START Exercise materials
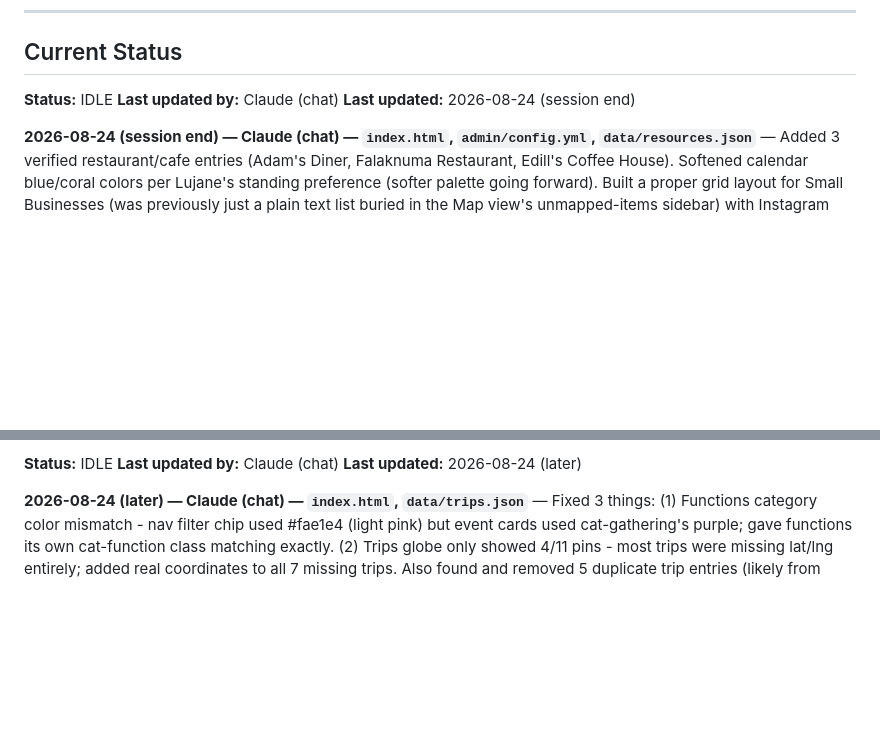
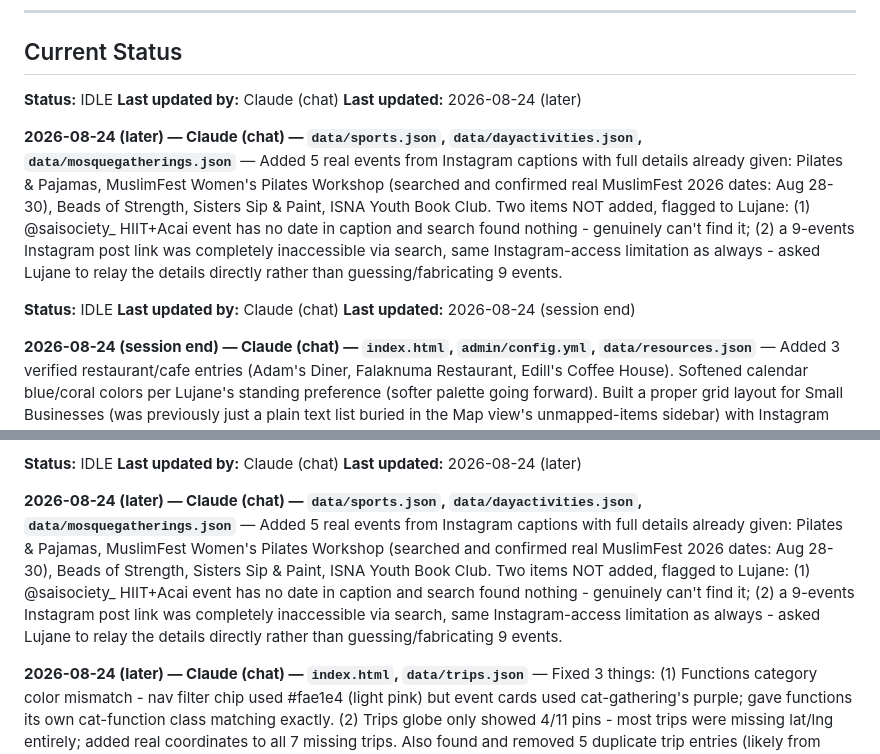
Before and after one commit to lugine/4dasistas, a Markdown page: AGENT-COORDINATION.md, 2 parts joined by grey strips. GitHub-like rendering; blank space fills up the shorter version.

Commit message:
Log Instagram event additions and 2 unresolved items

```diff
--- a/AGENT-COORDINATION.md
+++ b/AGENT-COORDINATION.md
@@ -78,6 +78,13 @@ npx wrangler deploy
 
 **Status:** IDLE
 **Last updated by:** Claude (chat)
+**Last updated:** 2026-08-24 (later)
+
+**2026-08-24 (later) — Claude (chat) — `data/sports.json`, `data/dayactivities.json`, `data/mosquegatherings.json`** — Added 5 real events from Instagram captions with full details already given: Pilates & Pajamas, MuslimFest Women's Pilates Workshop (searched and confirmed real MuslimFest 2026 dates: Aug 28-30), Beads of Strength, Sisters Sip & Paint, ISNA Youth Book Club. Two items NOT added, flagged to Lujane: (1) @saisociety_ HIIT+Acai event has no date in caption and search found nothing - genuinely can't find it; (2) a 9-events Instagram post link was completely inaccessible via search, same Instagram-access limitation as always - asked Lujane to relay the details directly rather than guessing/fabricating 9 events.
+
+
+**Status:** IDLE
+**Last updated by:** Claude (chat)
 **Last updated:** 2026-08-24 (session end)
 
 **2026-08-24 (session end) — Claude (chat) — `index.html`, `admin/config.yml`, `data/resources.json`** — Added 3 verified restaurant/cafe entries (Adam's Diner, Falaknuma Restaurant, Edill's Coffee House). Softened calendar blue/coral colors per Lujane's standing preference (softer palette going forward). Built a proper grid layout for Small Businesses (was previously just a plain text list buried in the Map view's unmapped-items sidebar) with Instagram official-embed support via a new `instagramPost` field (CMS-editable) - added the script + processing trigger. Could not find real individual Instagram post URLs via search for the 5 existing small businesses (general web search doesn't reliably index posts from low-follower personal accounts) - asked Lujane to supply the 5 post links directly instead of continuing to guess. Mental health panel 'messiness' complaint not yet addressed - CSS looked properly structured on inspection, requested a screenshot rather than guess blind again.
@@ -93,6 +100,9 @@ npx wrangler deploy
 **Status:** IDLE
 **Last updated by:** Claude (chat)
 **Last updated:** 2026-08-24 (later)
+
+**2026-08-24 (later) — Claude (chat) — `data/sports.json`, `data/dayactivities.json`, `data/mosquegatherings.json`** — Added 5 real events from Instagram captions with full details already given: Pilates & Pajamas, MuslimFest Women's Pilates Workshop (searched and confirmed real MuslimFest 2026 dates: Aug 28-30), Beads of Strength, Sisters Sip & Paint, ISNA Youth Book Club. Two items NOT added, flagged to Lujane: (1) @saisociety_ HIIT+Acai event has no date in caption and search found nothing - genuinely can't find it; (2) a 9-events Instagram post link was completely inaccessible via search, same Instagram-access limitation as always - asked Lujane to relay the details directly rather than guessing/fabricating 9 events.
+
 
 **2026-08-24 (later) — Claude (chat) — `index.html`, `data/trips.json`** — Fixed 3 things: (1) Functions category color mismatch - nav filter chip used #fae1e4 (light pink) but event cards used cat-gathering's purple; gave functions its own cat-function class matching exactly. (2) Trips globe only showed 4/11 pins - most trips were missing lat/lng entirely; added real coordinates to all 7 missing trips. Also found and removed 5 duplicate trip entries (likely from scheduled task running twice) while in there. (3) Added Soonest/Latest as explicit sort options with real ascending/descending control - previously there was only one always-ascending 'Time' option with no way to reverse it.
 
```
END Exercise materials
== Instructions for the task ==
Lines holding the word "session" should be copied from the entries above.

== Solution to the exercise ==
 **Last updated:** 2026-08-24 (session end)
 **2026-08-24 (session end) — Claude (chat) — `index.html`, `admin/config.yml`, `data/resources.json`** — Added 3 verified restaurant/cafe entries (Adam's Diner, Falaknuma Restaurant, Edill's Coffee House). Softened calendar blue/coral colors per Lujane's standing preference (softer palette going forward). Built a proper grid layout for Small Businesses (was previously just a plain text list buried in the Map view's unmapped-items sidebar) with Instagram official-embed support via a new `instagramPost` field (CMS-editable) - added the script + processing trigger. Could not find real individual Instagram post URLs via search for the 5 existing small businesses (general web search doesn't reliably index posts from low-follower personal accounts) - asked Lujane to supply the 5 post links directly instead of continuing to guess. Mental health panel 'messiness' complaint not yet addressed - CSS looked properly structured on inspection, requested a screenshot rather than guess blind again.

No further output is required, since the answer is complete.